══ MATERIAL PROVIDED
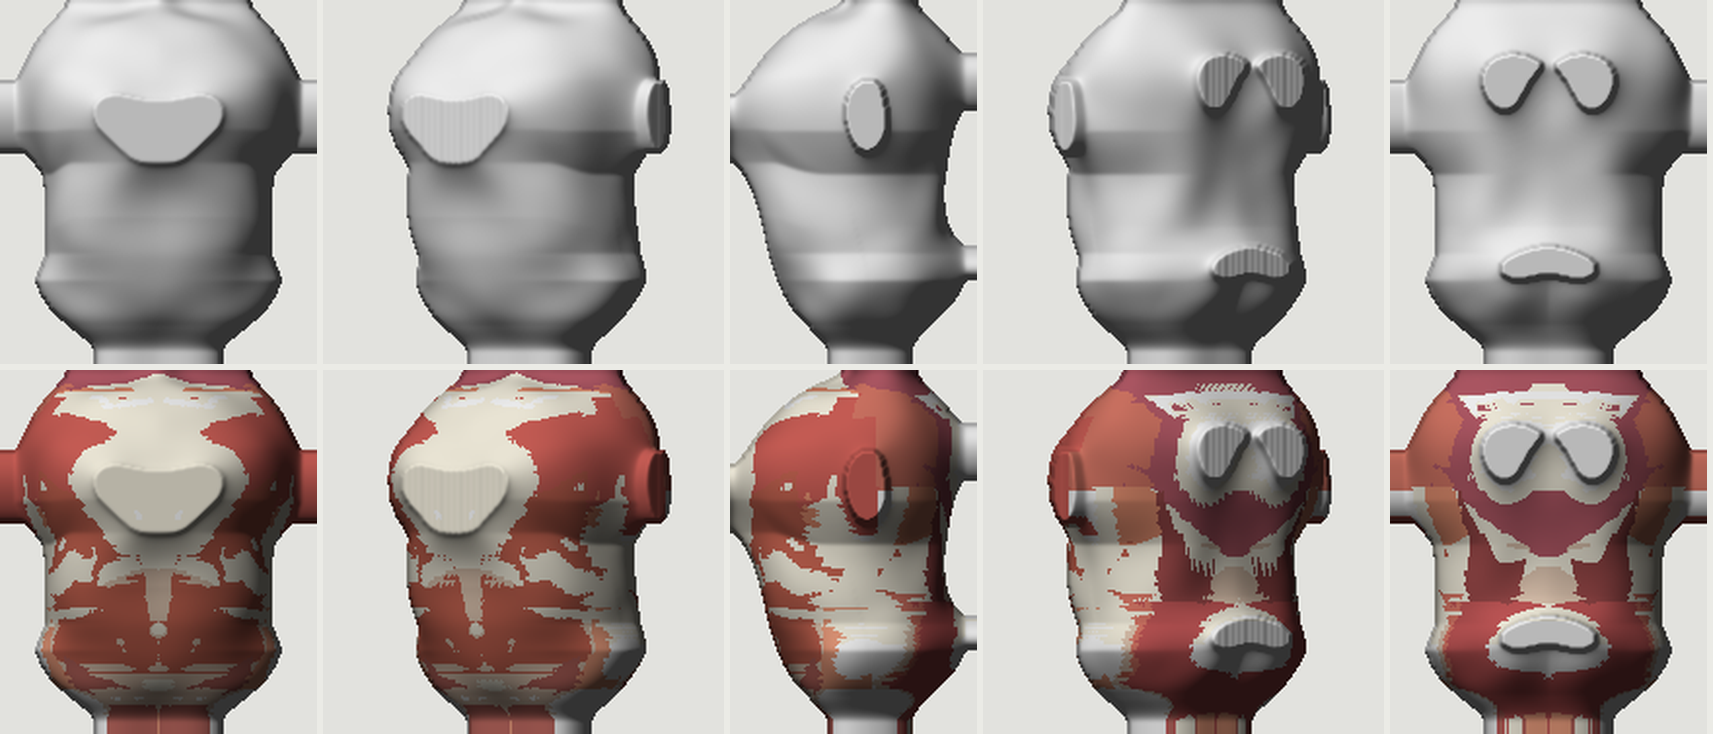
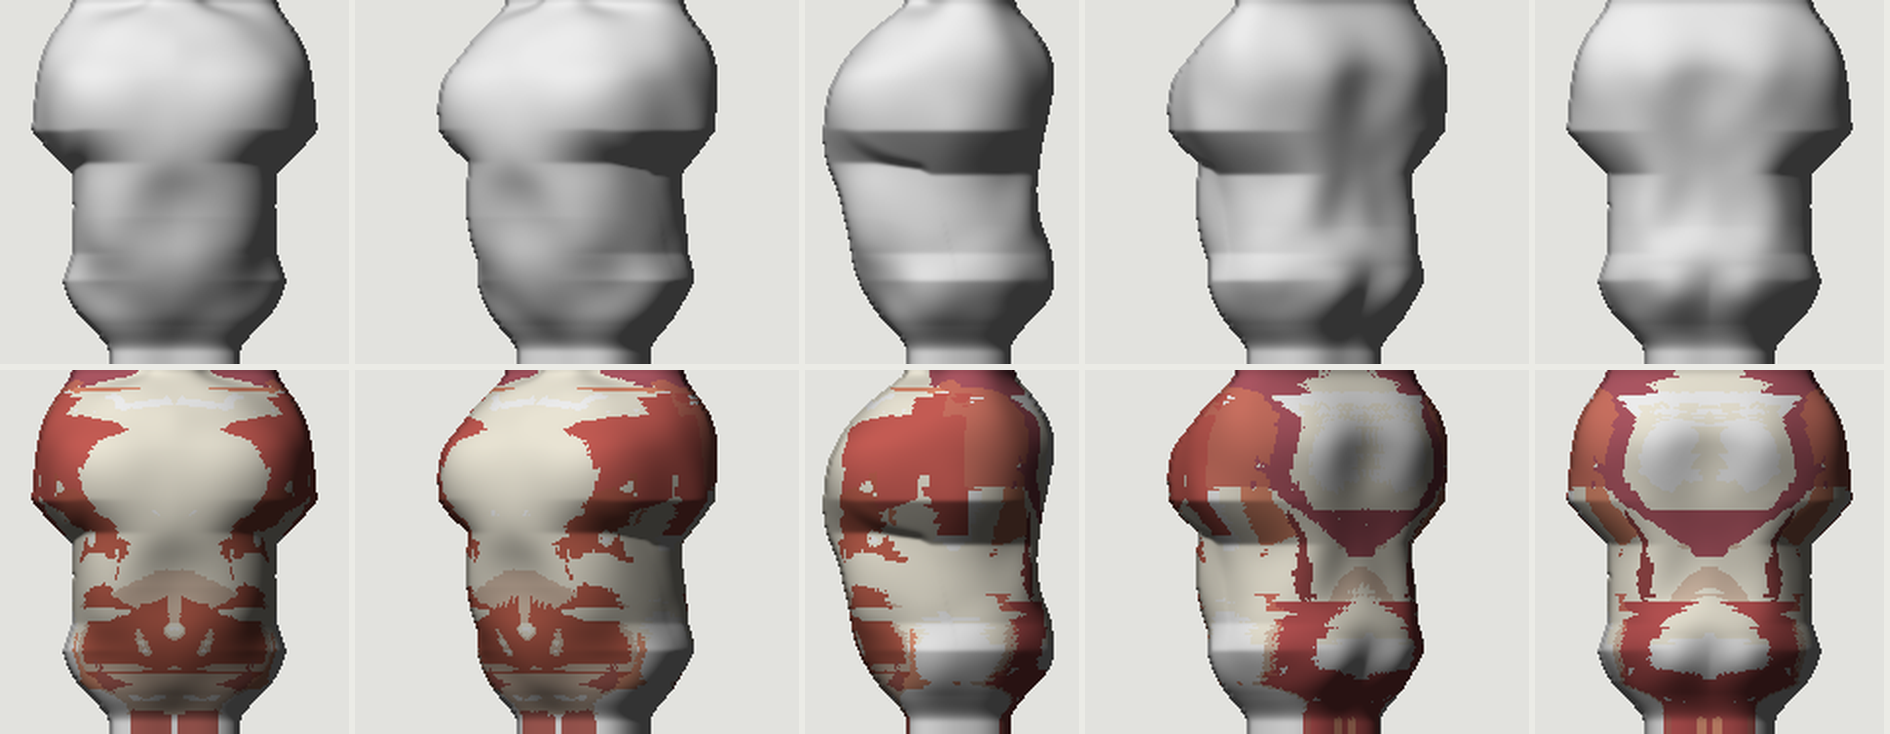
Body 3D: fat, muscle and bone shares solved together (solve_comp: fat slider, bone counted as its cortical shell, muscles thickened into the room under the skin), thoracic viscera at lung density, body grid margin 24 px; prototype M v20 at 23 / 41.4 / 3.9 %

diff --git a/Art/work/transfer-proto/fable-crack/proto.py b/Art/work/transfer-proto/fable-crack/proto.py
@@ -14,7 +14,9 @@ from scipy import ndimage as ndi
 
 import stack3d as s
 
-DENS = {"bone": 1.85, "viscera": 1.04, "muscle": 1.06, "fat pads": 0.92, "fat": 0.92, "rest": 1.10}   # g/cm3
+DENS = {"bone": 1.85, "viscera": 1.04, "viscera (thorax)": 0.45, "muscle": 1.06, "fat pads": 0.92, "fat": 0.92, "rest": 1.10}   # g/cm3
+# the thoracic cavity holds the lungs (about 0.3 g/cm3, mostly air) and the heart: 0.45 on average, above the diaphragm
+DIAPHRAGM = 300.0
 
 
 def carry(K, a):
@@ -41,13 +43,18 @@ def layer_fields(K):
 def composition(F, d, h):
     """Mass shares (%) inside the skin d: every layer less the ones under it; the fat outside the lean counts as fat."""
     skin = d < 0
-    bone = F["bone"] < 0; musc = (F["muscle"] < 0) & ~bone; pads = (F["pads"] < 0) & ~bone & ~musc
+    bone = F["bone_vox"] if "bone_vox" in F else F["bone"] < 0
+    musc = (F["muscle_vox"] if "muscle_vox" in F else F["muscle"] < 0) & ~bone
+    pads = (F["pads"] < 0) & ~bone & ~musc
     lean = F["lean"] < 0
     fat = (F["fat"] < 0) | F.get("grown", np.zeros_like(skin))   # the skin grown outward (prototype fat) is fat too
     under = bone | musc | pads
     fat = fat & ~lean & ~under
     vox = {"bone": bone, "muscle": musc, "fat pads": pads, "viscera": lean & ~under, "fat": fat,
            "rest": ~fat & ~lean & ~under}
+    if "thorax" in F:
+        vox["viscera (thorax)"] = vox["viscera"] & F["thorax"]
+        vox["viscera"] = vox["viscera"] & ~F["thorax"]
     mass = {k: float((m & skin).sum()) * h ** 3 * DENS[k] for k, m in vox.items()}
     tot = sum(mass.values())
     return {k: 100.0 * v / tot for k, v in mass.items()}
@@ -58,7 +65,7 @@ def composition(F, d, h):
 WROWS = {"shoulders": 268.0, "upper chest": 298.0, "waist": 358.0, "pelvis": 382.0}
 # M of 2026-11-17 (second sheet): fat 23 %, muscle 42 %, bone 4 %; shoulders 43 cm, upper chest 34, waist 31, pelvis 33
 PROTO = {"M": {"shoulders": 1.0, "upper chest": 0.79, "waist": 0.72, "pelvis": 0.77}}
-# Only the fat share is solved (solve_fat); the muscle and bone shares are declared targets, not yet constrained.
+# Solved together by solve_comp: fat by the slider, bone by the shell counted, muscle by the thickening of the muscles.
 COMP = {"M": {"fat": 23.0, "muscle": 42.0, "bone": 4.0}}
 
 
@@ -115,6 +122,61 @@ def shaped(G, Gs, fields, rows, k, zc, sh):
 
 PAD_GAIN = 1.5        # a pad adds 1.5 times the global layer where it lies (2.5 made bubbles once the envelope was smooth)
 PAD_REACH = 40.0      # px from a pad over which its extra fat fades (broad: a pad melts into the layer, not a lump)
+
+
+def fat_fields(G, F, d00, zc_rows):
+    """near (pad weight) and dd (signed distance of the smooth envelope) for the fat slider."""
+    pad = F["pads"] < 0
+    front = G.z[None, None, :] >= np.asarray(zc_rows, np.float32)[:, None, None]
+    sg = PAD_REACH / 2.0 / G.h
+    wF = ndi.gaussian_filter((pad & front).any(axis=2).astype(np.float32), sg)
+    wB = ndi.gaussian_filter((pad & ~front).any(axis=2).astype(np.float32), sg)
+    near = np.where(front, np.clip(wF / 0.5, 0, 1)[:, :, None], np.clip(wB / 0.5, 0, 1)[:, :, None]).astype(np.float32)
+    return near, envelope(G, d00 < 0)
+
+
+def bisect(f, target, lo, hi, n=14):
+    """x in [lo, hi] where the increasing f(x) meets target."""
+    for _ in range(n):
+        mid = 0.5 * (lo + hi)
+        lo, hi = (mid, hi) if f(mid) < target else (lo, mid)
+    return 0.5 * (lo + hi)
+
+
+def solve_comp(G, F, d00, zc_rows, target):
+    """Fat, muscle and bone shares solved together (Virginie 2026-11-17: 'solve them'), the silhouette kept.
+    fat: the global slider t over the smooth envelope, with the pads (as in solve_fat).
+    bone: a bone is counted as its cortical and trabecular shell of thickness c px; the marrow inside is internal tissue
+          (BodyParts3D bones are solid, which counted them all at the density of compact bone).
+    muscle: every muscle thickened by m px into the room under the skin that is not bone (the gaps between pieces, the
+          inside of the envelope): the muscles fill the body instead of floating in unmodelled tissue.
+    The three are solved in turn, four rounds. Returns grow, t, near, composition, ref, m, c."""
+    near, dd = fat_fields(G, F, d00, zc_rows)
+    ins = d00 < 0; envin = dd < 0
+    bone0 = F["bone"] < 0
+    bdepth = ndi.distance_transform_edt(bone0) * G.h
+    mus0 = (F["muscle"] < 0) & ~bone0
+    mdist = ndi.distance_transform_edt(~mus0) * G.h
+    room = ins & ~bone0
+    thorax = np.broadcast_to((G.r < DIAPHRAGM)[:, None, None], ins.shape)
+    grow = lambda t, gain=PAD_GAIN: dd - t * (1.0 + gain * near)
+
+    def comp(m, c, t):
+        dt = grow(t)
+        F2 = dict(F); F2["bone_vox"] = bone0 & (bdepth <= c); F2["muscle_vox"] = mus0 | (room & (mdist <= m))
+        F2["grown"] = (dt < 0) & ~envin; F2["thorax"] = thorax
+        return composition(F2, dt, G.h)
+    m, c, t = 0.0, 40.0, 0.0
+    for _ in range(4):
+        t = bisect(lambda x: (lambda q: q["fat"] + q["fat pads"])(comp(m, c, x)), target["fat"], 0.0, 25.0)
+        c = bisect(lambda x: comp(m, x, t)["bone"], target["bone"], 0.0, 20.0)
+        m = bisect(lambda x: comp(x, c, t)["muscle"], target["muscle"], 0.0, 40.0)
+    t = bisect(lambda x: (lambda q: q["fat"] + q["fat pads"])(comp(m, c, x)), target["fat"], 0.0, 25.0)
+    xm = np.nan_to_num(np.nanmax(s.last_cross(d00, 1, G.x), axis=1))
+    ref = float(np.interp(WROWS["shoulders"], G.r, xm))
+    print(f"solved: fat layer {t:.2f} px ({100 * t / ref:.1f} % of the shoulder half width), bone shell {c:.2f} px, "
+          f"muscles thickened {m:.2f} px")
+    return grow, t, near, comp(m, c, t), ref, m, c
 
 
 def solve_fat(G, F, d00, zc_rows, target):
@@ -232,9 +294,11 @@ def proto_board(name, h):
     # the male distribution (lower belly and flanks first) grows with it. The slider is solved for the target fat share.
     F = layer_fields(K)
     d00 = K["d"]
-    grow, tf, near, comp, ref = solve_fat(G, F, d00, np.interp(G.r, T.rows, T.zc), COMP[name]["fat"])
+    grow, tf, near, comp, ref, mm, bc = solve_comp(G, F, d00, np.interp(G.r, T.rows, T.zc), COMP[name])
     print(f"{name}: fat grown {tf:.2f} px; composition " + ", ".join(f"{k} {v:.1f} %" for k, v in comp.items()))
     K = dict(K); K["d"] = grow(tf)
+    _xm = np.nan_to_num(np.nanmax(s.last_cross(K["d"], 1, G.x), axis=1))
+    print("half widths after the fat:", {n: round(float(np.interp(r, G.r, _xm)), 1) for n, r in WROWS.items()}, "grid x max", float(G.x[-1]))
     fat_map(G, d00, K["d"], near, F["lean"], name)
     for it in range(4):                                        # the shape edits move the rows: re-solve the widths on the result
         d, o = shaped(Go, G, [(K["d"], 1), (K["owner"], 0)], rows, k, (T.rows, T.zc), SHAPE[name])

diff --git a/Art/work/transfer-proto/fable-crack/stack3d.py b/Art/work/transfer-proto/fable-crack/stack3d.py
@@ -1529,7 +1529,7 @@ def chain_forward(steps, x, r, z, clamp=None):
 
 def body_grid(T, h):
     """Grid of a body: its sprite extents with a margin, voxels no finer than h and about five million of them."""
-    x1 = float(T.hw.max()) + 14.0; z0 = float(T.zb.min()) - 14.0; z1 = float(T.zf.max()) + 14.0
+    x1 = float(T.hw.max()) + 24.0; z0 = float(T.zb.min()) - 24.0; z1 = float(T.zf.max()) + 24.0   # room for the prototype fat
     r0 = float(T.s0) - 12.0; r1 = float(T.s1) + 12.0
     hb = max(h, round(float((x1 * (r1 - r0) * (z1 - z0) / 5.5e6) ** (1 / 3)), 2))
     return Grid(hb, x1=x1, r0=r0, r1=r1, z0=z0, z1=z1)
════
══ MATERIAL PROVIDED
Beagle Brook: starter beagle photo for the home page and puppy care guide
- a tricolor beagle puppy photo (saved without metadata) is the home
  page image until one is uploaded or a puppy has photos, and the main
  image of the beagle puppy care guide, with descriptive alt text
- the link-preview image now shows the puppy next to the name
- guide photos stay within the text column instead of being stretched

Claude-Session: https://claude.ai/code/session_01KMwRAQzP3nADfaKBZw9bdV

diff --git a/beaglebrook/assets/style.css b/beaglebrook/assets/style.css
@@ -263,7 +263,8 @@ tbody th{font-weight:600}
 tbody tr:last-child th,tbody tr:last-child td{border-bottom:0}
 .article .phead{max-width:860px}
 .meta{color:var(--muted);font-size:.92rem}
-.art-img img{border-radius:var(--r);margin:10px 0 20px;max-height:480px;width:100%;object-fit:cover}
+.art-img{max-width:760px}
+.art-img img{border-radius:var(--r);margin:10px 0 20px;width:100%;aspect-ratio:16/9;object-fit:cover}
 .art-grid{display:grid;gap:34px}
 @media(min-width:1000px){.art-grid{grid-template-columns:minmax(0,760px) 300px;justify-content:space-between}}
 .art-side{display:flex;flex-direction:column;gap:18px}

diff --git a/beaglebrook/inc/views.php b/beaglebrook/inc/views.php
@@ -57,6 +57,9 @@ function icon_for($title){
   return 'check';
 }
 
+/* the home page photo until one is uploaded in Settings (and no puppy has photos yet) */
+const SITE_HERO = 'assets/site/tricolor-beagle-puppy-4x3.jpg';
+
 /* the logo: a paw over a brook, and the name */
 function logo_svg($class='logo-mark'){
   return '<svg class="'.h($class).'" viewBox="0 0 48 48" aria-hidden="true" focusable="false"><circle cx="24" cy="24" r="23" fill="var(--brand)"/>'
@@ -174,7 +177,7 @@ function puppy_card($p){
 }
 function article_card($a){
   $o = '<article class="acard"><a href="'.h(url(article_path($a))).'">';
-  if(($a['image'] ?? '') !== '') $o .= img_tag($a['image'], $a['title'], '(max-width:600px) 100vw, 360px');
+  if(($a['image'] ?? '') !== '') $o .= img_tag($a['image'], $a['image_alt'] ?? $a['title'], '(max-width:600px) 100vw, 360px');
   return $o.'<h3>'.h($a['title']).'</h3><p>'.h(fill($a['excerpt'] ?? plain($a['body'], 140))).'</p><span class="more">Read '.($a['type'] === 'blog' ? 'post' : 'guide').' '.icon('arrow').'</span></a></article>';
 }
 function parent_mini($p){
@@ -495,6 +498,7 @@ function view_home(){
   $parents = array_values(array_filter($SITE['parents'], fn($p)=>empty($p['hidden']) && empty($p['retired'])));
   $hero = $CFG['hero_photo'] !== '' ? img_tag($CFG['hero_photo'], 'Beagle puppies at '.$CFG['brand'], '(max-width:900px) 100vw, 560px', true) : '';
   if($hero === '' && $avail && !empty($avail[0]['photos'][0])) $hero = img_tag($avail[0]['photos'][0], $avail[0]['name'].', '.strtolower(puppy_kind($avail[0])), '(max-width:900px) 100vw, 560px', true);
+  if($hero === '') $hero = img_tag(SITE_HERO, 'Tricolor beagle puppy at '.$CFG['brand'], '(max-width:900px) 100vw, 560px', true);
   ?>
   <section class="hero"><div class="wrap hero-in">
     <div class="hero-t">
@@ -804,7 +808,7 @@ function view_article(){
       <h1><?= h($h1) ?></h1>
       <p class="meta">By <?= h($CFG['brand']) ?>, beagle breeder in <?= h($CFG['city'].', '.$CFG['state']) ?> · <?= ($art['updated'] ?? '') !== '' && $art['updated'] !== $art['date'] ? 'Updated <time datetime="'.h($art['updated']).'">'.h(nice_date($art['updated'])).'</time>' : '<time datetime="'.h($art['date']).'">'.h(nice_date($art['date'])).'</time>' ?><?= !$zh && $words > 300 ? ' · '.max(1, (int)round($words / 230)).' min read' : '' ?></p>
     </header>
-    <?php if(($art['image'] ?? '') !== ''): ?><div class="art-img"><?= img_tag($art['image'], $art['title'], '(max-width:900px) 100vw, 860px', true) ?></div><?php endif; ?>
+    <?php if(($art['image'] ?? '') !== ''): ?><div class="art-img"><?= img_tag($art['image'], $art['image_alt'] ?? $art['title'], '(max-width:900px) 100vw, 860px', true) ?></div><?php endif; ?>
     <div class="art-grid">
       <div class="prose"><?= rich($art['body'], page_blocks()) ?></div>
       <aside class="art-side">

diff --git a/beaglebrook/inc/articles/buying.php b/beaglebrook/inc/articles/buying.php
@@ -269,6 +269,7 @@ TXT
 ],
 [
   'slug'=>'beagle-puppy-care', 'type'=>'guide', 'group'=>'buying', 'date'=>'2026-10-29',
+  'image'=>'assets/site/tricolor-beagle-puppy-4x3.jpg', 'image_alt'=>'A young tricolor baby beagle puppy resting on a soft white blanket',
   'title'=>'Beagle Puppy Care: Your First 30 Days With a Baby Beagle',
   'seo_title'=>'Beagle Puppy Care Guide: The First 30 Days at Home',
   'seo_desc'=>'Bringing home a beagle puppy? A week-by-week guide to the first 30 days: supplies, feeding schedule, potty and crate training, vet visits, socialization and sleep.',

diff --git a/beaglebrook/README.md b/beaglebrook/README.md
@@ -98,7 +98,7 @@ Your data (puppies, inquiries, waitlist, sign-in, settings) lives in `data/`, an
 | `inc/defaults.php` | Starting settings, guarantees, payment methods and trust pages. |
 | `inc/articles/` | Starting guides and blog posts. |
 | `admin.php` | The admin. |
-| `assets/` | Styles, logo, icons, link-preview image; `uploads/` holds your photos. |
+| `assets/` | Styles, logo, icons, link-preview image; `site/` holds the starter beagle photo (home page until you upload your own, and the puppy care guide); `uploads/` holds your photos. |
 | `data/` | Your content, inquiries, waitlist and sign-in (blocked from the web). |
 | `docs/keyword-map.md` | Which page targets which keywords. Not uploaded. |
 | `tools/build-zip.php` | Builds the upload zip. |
════
▶ EXERCISE INSTRUCTIONS: Beginning at the line with "- guide photos" and stopping after the line with "-263,7 +263,8 @@", please write out every line of the data above exactly and nothing else.

▶ ANSWER BOX:
- guide photos stay within the text column instead of being stretched

Claude-Session: https://claude.ai/code/session_01KMwRAQzP3nADfaKBZw9bdV

diff --git a/beaglebrook/assets/style.css b/beaglebrook/assets/style.css
@@ -263,7 +263,8 @@ tbody th{font-weight:600}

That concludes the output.